**TASK DETAILS:** The required lines are those that contain "solr"; pull them out of the data and copy them.

Change detection outputs
####################
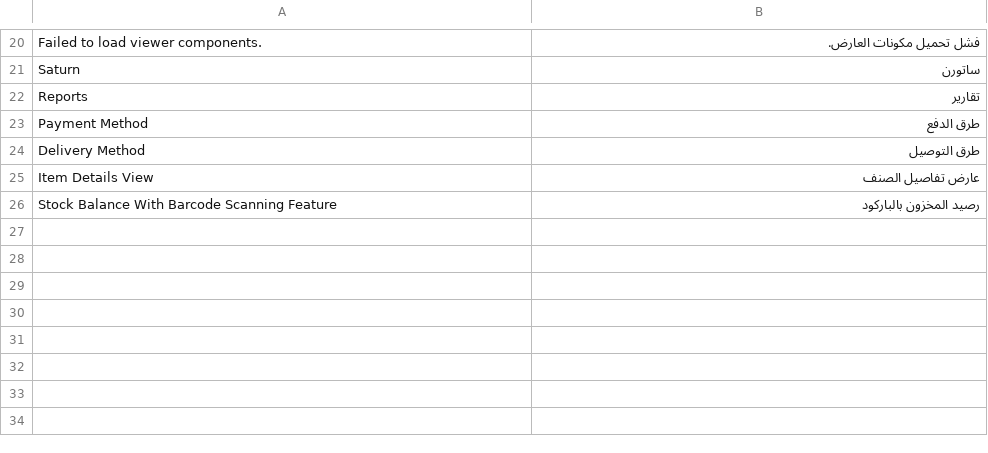
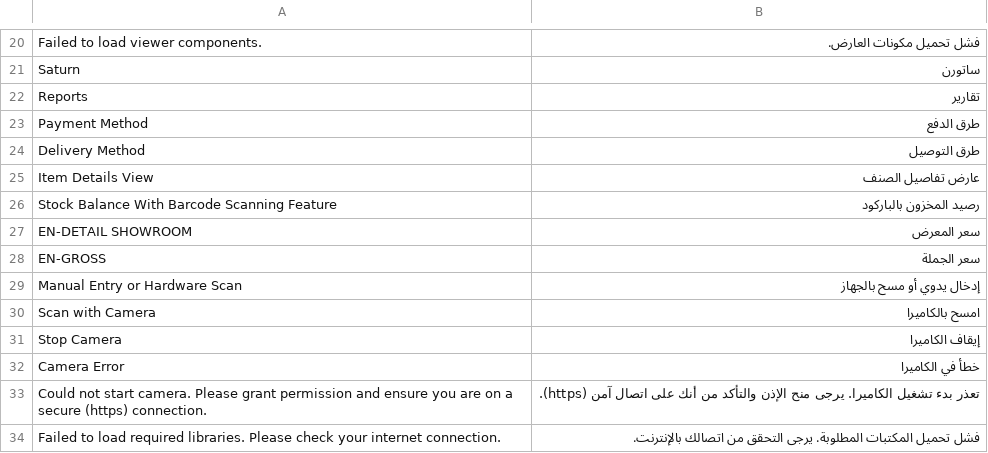
Before and after one commit to abdoasofi/saturn, a CSV file: saturn/saturn/translations/ar.csv, drawn as a sheet; only a part is shown, gaps mark what is left out.

Commit message:
[Fat] : Add Scan with Camera

```diff
--- a/saturn/saturn/translations/ar.csv
+++ b/saturn/saturn/translations/ar.csv
@@ -26 +26,9 @@
 "Stock Balance With Barcode Scanning Feature","رصيد المخزون بالباركود"
+"EN-DETAIL SHOWROOM","سعر المعرض"
+"EN-GROSS","سعر الجملة"
+"Manual Entry or Hardware Scan","إدخال يدوي أو مسح بالجهاز"
+"Scan with Camera","امسح بالكاميرا"
+"Stop Camera","إيقاف الكاميرا"
+"Camera Error","خطأ في الكاميرا"
+"Could not start camera. Please grant permission and ensure you are on a secure (https) connection.","تعذر بدء تشغيل الكاميرا. يرجى منح الإذن والتأكد من أنك على اتصال آمن (https)."
+"Failed to load required libraries. Please check your internet connection.","فشل تحميل المكتبات المطلوبة. يرجى التحقق من اتصالك بالإنترنت."
```
Also changed, not shown: 1 other file.
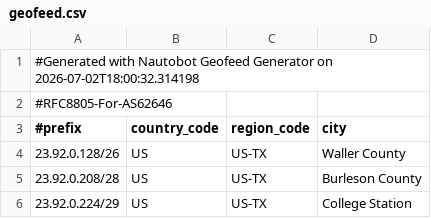
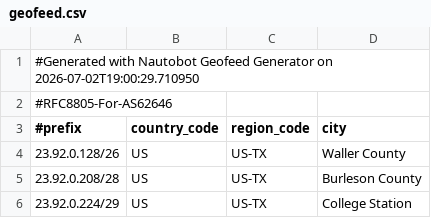
Before and after one commit to WireStar-Networks/geofeed, a CSV file: geofeed.csv, drawn as a sheet; only a part is shown.

Commit message:
Update geofeed 2026-07-02 19:00:29

```diff
--- a/geofeed.csv
+++ b/geofeed.csv
@@ -1,2 +1,2 @@
-#Generated with Nautobot Geofeed Generator on 2026-07-02T18:00:32.314198
+#Generated with Nautobot Geofeed Generator on 2026-07-02T19:00:29.710950
 #RFC8805-For-AS62646
```
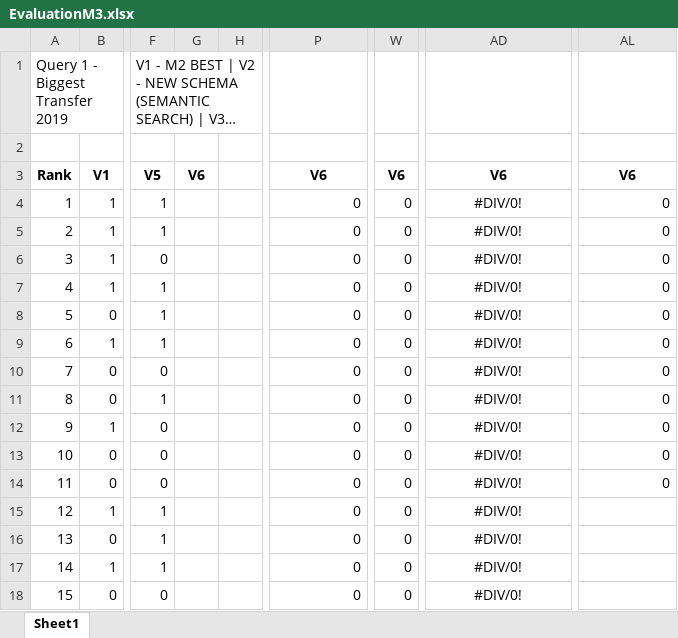
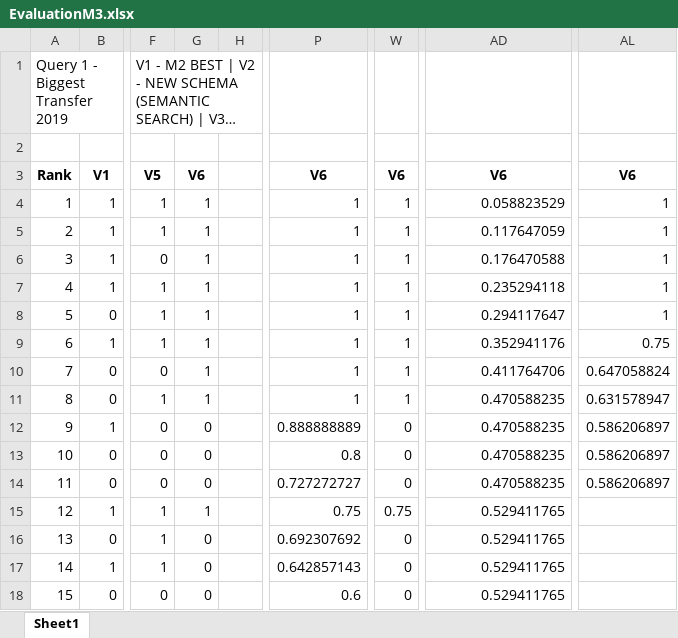
Before and after one commit to afs202005277/Football-News-Search, an Excel workbook: solr/EvaluationM3.xlsx, sheet Sheet1, drawn as a sheet; only a part is shown, gaps mark what is left out; long unchanged cells end in …; values as stored, in another font and other column widths than the file's, no borders; charts and pictures not drawn; the diff covers the shown part only; the diff names each change by its address in the sheet, - before the commit and + after, or states it on an @@ line.

Commit message:
Update EvaluationM3.xlsx

```diff
--- a/solr/EvaluationM3.xlsx (sheet Sheet1)
+++ b/solr/EvaluationM3.xlsx (sheet Sheet1)
-G4:G11: (empty)
+G4:G11: 1
-P4:P11: 0
+P4:P11: 1
-W4:W11: 0
+W4:W11: 1
-AD4: #DIV/0!
+AD4: 0.058823529
-AD4:AD18 alignment: center
+AD4:AD18 alignment: right
-AL4:AL8: 0
+AL4:AL8: 1
-AD5: #DIV/0!
+AD5: 0.117647059
-AD6: #DIV/0!
+AD6: 0.176470588
-AD7: #DIV/0!
+AD7: 0.235294118
-AD8: #DIV/0!
+AD8: 0.294117647
-AD9: #DIV/0!
+AD9: 0.352941176
-AL9: 0
+AL9: 0.75
-AD10: #DIV/0!
+AD10: 0.411764706
-AL10: 0
+AL10: 0.647058824
-AD11:AD14: #DIV/0!
+AD11:AD14: 0.470588235
-AL11: 0
+AL11: 0.631578947
-G12:G14: (empty)
+G12:G14: 0
-P12: 0
+P12: 0.888888889
-AL12:AL14: 0
+AL12:AL14: 0.586206897
-P13: 0
+P13: 0.8
-P14: 0
+P14: 0.727272727
-G15: (empty)
+G15: 1
-P15: 0
+P15: 0.75
-W15: 0
+W15: 0.75
-AD15:AD18: #DIV/0!
+AD15:AD18: 0.529411765
-G16:G18: (empty)
+G16:G18: 0
-P16: 0
+P16: 0.692307692
-P17: 0
+P17: 0.642857143
-P18: 0
+P18: 0.6
```
Also changed, not shown: 1 added row, 1 removed row, 760 edited cells and cell formats elsewhere in this sheet, charts or pictures.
####################
**SOLUTION BELOW:**
Before and after one commit to afs202005277/Football-News-Search, an Excel workbook: solr/EvaluationM3.xlsx, sheet Sheet1, drawn as a sheet; only a part is shown, gaps mark what is left out; long unchanged cells end in …; values as stored, in another font and other column widths than the file's, no borders; charts and pictures not drawn; the diff covers the shown part only; the diff names each change by its address in the sheet, - before the commit and + after, or states it on an @@ line.
--- a/solr/EvaluationM3.xlsx (sheet Sheet1)
+++ b/solr/EvaluationM3.xlsx (sheet Sheet1)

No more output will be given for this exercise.